START THE DATA

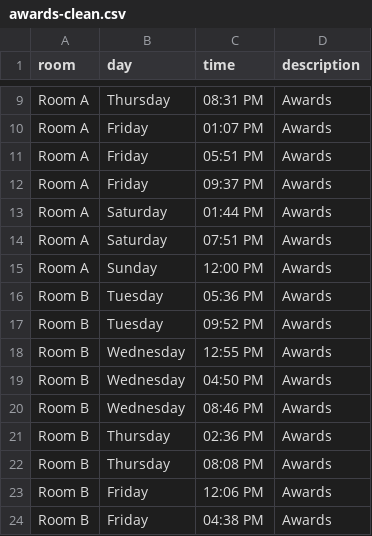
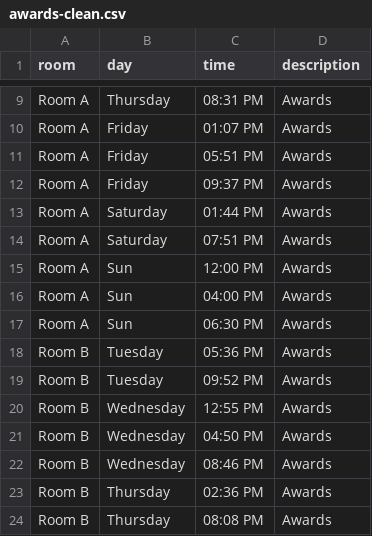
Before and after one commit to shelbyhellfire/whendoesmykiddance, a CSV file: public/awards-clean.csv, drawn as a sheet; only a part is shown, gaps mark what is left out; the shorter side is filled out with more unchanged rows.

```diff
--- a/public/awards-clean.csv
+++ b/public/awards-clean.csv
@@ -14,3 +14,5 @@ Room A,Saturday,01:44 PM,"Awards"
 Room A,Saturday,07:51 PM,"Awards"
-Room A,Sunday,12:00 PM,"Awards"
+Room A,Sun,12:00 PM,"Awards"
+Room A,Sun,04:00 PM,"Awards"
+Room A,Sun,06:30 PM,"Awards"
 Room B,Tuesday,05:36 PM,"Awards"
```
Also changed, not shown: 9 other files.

END THE DATA
START THE DATA

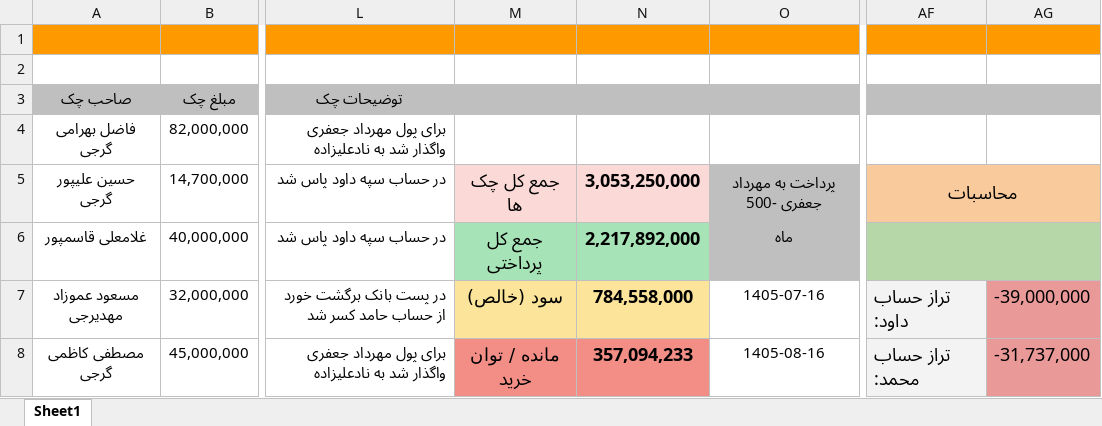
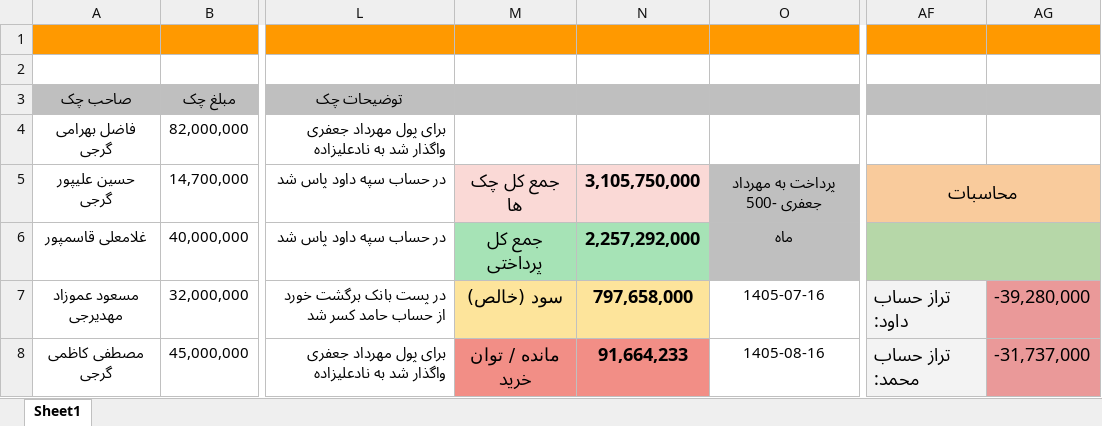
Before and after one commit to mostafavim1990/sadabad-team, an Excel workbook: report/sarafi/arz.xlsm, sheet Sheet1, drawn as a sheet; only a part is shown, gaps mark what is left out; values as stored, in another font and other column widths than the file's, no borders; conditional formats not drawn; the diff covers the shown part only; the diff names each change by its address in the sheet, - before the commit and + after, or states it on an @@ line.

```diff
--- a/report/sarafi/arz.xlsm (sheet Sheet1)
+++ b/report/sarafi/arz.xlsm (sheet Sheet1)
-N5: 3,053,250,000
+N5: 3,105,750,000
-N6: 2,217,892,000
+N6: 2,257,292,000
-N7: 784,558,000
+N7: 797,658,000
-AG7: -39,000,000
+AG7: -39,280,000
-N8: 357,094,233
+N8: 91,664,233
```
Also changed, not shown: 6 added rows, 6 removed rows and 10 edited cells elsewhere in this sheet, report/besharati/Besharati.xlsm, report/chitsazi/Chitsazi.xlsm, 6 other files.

END THE DATA
START THE DATA

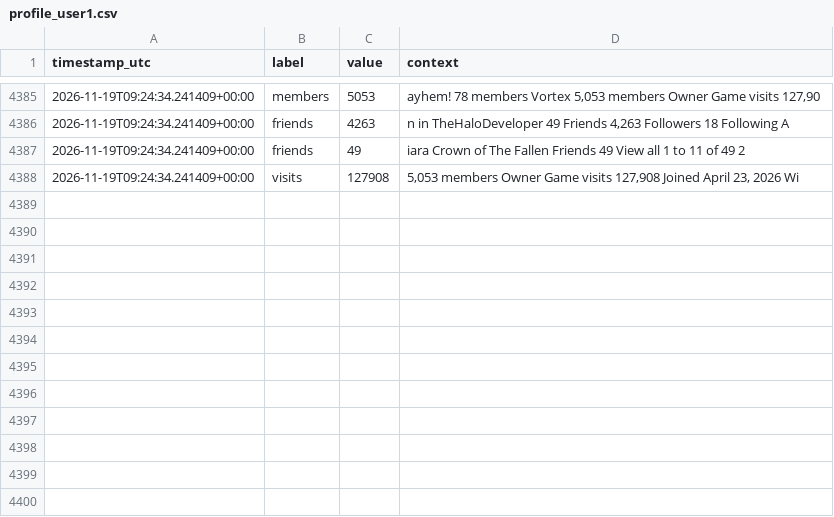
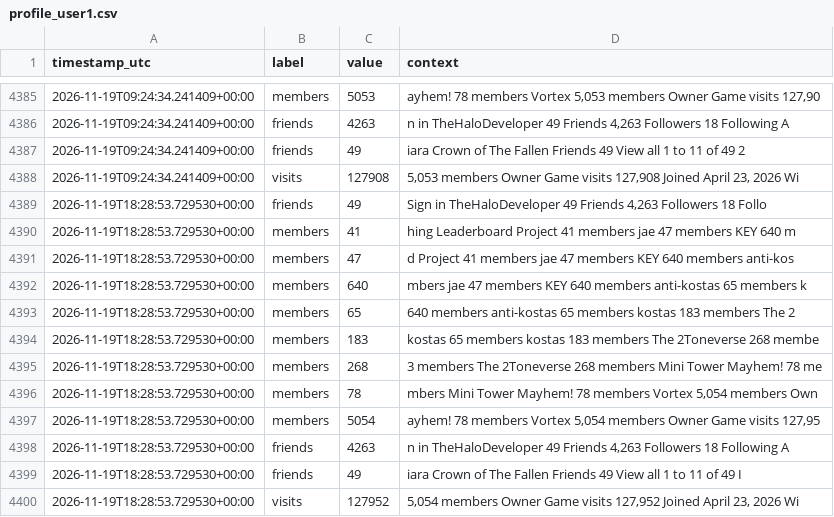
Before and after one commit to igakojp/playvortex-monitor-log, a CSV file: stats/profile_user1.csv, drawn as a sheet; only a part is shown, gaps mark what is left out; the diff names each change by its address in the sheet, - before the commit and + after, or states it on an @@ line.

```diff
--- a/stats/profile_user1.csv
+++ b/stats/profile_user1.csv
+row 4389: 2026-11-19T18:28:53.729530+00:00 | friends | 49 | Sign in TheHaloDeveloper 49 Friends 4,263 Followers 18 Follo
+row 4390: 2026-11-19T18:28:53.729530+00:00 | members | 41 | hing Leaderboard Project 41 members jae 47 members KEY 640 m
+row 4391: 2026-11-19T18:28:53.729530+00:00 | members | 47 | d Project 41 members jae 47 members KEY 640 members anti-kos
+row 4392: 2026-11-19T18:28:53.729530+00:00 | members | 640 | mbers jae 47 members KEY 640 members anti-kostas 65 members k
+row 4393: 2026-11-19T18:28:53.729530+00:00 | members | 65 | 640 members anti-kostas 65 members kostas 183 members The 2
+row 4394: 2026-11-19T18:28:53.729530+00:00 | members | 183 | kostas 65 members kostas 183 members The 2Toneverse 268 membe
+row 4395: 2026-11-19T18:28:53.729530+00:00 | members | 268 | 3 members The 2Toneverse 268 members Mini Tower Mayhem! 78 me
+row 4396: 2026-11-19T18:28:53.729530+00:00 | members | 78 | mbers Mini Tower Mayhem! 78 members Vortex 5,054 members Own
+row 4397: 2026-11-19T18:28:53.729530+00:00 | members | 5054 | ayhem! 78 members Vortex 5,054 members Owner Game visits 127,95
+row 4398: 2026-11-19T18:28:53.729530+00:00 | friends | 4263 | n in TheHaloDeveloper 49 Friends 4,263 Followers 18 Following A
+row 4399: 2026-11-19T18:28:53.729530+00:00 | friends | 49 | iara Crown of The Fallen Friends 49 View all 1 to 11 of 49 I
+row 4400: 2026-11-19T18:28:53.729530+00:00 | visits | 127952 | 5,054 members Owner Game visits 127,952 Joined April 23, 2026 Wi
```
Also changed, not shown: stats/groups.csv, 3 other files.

END THE DATA

ACTIVITY: Match on "gaps": copy every line in the records that has it.

THE COMPLETED TASK:
Before and after one commit to shelbyhellfire/whendoesmykiddance, a CSV file: public/awards-clean.csv, drawn as a sheet; only a part is shown, gaps mark what is left out; the shorter side is filled out with more unchanged rows.
Before and after one commit to mostafavim1990/sadabad-team, an Excel workbook: report/sarafi/arz.xlsm, sheet Sheet1, drawn as a sheet; only a part is shown, gaps mark what is left out; values as stored, in another font and other column widths than the file's, no borders; conditional formats not drawn; the diff covers the shown part only; the diff names each change by its address in the sheet, - before the commit and + after, or states it on an @@ line.
Before and after one commit to igakojp/playvortex-monitor-log, a CSV file: stats/profile_user1.csv, drawn as a sheet; only a part is shown, gaps mark what is left out; the diff names each change by its address in the sheet, - before the commit and + after, or states it on an @@ line.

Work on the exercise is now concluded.